There’s an urban surprise tucked away on the second floor of the Brooklyn Children’s Museum in Crown Heights, as interesting for adults like us as it is for piquing the curiosity of our city’s children. Alphabet City, an installation of black vinyl by Elizabeth Hamby on the walls of this level of the museum, shows the footprints of 61 NYCHA public housing developments in New York City. By placing them all together in this way and in the abstract, the viewer truly gets the sense of how affordable housing architecture has permeated our collective understanding of urban design.
As Hamby, an artist and educator, states, “Since the first NYCHA developments were dedicated in 1935, they have transformed the language of buildings in New York City, offering new shapes and patterns in the urban landscape.” As the museum plaque continues, “These buildings provide homes to much of the city’s population yet aren’t considered to be an important part of New York’s landscape.” Not surprisingly, Hamby is also a community urban planner for the New York City Department of Health and Mental Hygiene, and has also worked at institutions like the Museum of the City of New York, Bronx Museum, El Museo del Barrio, and the Partnership for Parks.

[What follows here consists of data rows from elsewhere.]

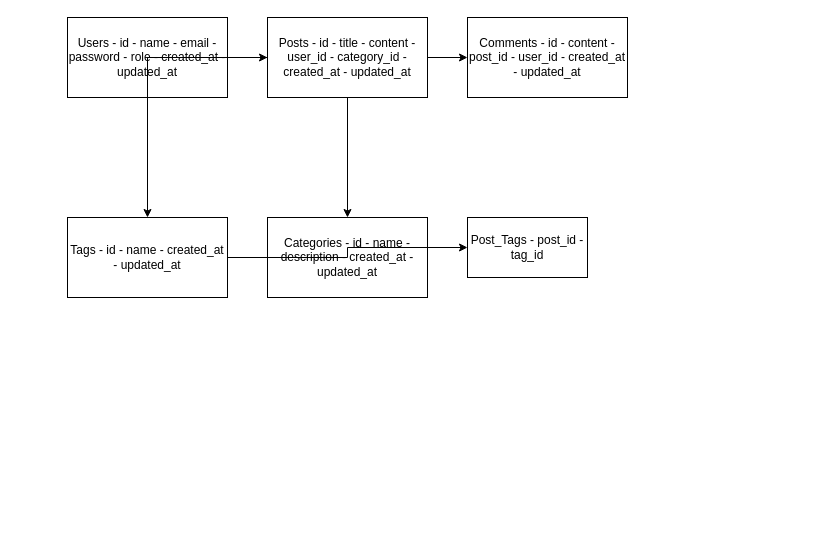
The draw.io diagram blog_website_erd.drawio in Toriqulislam1/ER_diagram, before the edit. Source tidied: cells renumbered, new cells numbered last; positions are measured from the earlier drawing's top-left corner, leaving out a move shared by most shapes. Both pictures are drawn from the tidied source at 100%, with x=0, y=0 at pixel (67, 17).
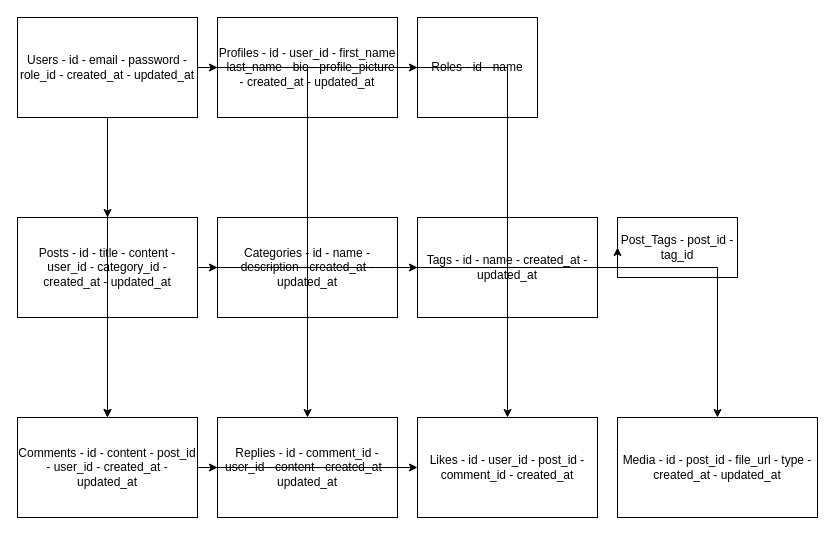
The same diagram, later.

Commit message:
blog site er diagram

Change to the diagram source:
```diff
@@
-    <mxCell id="2" value="Users - id - name - email - password - role - created_at - updated_at" style="shape=rectangle;whiteSpace=wrap;html=1;" parent="1" vertex="1">
-      <mxGeometry width="160" height="80" as="geometry" />
-    </mxCell>
+    <mxCell id="13" value="Users - id - email - password - role_id - created_at - updated_at" style="shape=rectangle;whiteSpace=wrap;html=1;" parent="1" vertex="1">
+      <mxGeometry x="-50" width="180" height="100" as="geometry" />
+    </mxCell>
+    <mxCell id="14" value="Profiles - id - user_id - first_name - last_name - bio - profile_picture - created_at - updated_at" style="shape=rectangle;whiteSpace=wrap;html=1;" parent="1" vertex="1">
+      <mxGeometry x="150" width="180" height="100" as="geometry" />
+    </mxCell>
+    <mxCell id="15" value="Roles - id - name" style="shape=rectangle;whiteSpace=wrap;html=1;" parent="1" vertex="1">
+      <mxGeometry x="350" width="120" height="100" as="geometry" />
+    </mxCell>
     <mxCell id="3" value="Posts - id - title - content - user_id - category_id - created_at - updated_at" style="shape=rectangle;whiteSpace=wrap;html=1;" parent="1" vertex="1">
-      <mxGeometry x="200" width="160" height="80" as="geometry" />
+      <mxGeometry x="-50" y="200" width="180" height="100" as="geometry" />
     </mxCell>
-    <mxCell id="4" value="Comments - id - content - post_id - user_id - created_at - updated_at" style="shape=rectangle;whiteSpace=wrap;html=1;" parent="1" vertex="1">
-      <mxGeometry x="400" width="160" height="80" as="geometry" />
-    </mxCell>
     <mxCell id="5" value="Categories - id - name - description - created_at - updated_at" style="shape=rectangle;whiteSpace=wrap;html=1;" parent="1" vertex="1">
-      <mxGeometry x="200" y="200" width="160" height="80" as="geometry" />
+      <mxGeometry x="150" y="200" width="180" height="100" as="geometry" />
     </mxCell>
     <mxCell id="6" value="Tags - id - name - created_at - updated_at" style="shape=rectangle;whiteSpace=wrap;html=1;" parent="1" vertex="1">
-      <mxGeometry y="200" width="160" height="80" as="geometry" />
+      <mxGeometry x="350" y="200" width="180" height="100" as="geometry" />
     </mxCell>
     <mxCell id="7" value="Post_Tags - post_id - tag_id" style="shape=rectangle;whiteSpace=wrap;html=1;" parent="1" vertex="1">
-      <mxGeometry x="400" y="200" width="120" height="60" as="geometry" />
+      <mxGeometry x="550" y="200" width="120" height="60" as="geometry" />
     </mxCell>
-    <mxCell id="8" style="edgeStyle=orthogonalEdgeStyle;rounded=0;jettySize=auto;html=1;" parent="1" edge="1" source="2" target="3">
-      <mxGeometry relative="1" as="geometry" />
-    </mxCell>
-    <mxCell id="9" style="edgeStyle=orthogonalEdgeStyle;rounded=0;jettySize=auto;html=1;" parent="1" edge="1" source="3" target="4">
-      <mxGeometry relative="1" as="geometry" />
-    </mxCell>
+    <mxCell id="4" value="Comments - id - content - post_id - user_id - created_at - updated_at" style="shape=rectangle;whiteSpace=wrap;html=1;" parent="1" vertex="1">
+      <mxGeometry x="-50" y="400" width="180" height="100" as="geometry" />
+    </mxCell>
+    <mxCell id="16" value="Replies - id - comment_id - user_id - content - created_at - updated_at" style="shape=rectangle;whiteSpace=wrap;html=1;" parent="1" vertex="1">
+      <mxGeometry x="150" y="400" width="180" height="100" as="geometry" />
+    </mxCell>
+    <mxCell id="17" value="Likes - id - user_id - post_id - comment_id - created_at" style="shape=rectangle;whiteSpace=wrap;html=1;" parent="1" vertex="1">
+      <mxGeometry x="350" y="400" width="180" height="100" as="geometry" />
+    </mxCell>
+    <mxCell id="18" value="Media - id - post_id - file_url - type - created_at - updated_at" style="shape=rectangle;whiteSpace=wrap;html=1;" parent="1" vertex="1">
+      <mxGeometry x="550" y="400" width="200" height="100" as="geometry" />
+    </mxCell>
+    <mxCell id="19" style="edgeStyle=orthogonalEdgeStyle;rounded=0;jettySize=auto;html=1;" parent="1" edge="1" source="13" target="14">
+      <mxGeometry relative="1" as="geometry" />
+    </mxCell>
+    <mxCell id="20" style="edgeStyle=orthogonalEdgeStyle;rounded=0;jettySize=auto;html=1;" parent="1" edge="1" source="13" target="3">
+      <mxGeometry relative="1" as="geometry" />
+    </mxCell>
+    <mxCell id="21" style="edgeStyle=orthogonalEdgeStyle;rounded=0;jettySize=auto;html=1;" parent="1" edge="1" source="13" target="4">
+      <mxGeometry relative="1" as="geometry" />
+    </mxCell>
+    <mxCell id="22" style="edgeStyle=orthogonalEdgeStyle;rounded=0;jettySize=auto;html=1;" parent="1" edge="1" source="13" target="17">
+      <mxGeometry relative="1" as="geometry" />
+    </mxCell>
+    <mxCell id="23" style="edgeStyle=orthogonalEdgeStyle;rounded=0;jettySize=auto;html=1;" parent="1" edge="1" source="13" target="16">
+      <mxGeometry relative="1" as="geometry" />
+    </mxCell>
+    <mxCell id="24" style="edgeStyle=orthogonalEdgeStyle;rounded=0;jettySize=auto;html=1;" parent="1" edge="1" source="13" target="15">
+      <mxGeometry relative="1" as="geometry" />
+    </mxCell>
@@
+    <mxCell id="9" style="edgeStyle=orthogonalEdgeStyle;rounded=0;jettySize=auto;html=1;" parent="1" edge="1" source="3" target="4">
+      <mxGeometry relative="1" as="geometry" />
+    </mxCell>
+    <mxCell id="25" style="edgeStyle=orthogonalEdgeStyle;rounded=0;jettySize=auto;html=1;" parent="1" edge="1" source="3" target="18">
+      <mxGeometry relative="1" as="geometry" />
+    </mxCell>
@@
+    <mxCell id="26" style="edgeStyle=orthogonalEdgeStyle;rounded=0;jettySize=auto;html=1;" parent="1" edge="1" source="4" target="16">
+      <mxGeometry relative="1" as="geometry" />
+    </mxCell>
+    <mxCell id="27" style="edgeStyle=orthogonalEdgeStyle;rounded=0;jettySize=auto;html=1;" parent="1" edge="1" source="4" target="17">
+      <mxGeometry relative="1" as="geometry" />
+    </mxCell>
```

On another level, the project helps to highlight the sheer amount of people housed in NYCHA developments – half a million New Yorkers, “by lifting their shapes as a key component of the grammar of the city,” Hamby writes. These buildings, she contends, “house the stories of our city.” Hamby has used the core idea of Alphabet City – footprints of buildings akin to the footprints of humans – as an artistic and educational tool since 2010 with students, NYCHA residents, and other New Yorkers.
A nearby exhibit in the same space by James Rojas, albeit scattered due to child play, encourages kids to create a model neighborhood using recycled materials.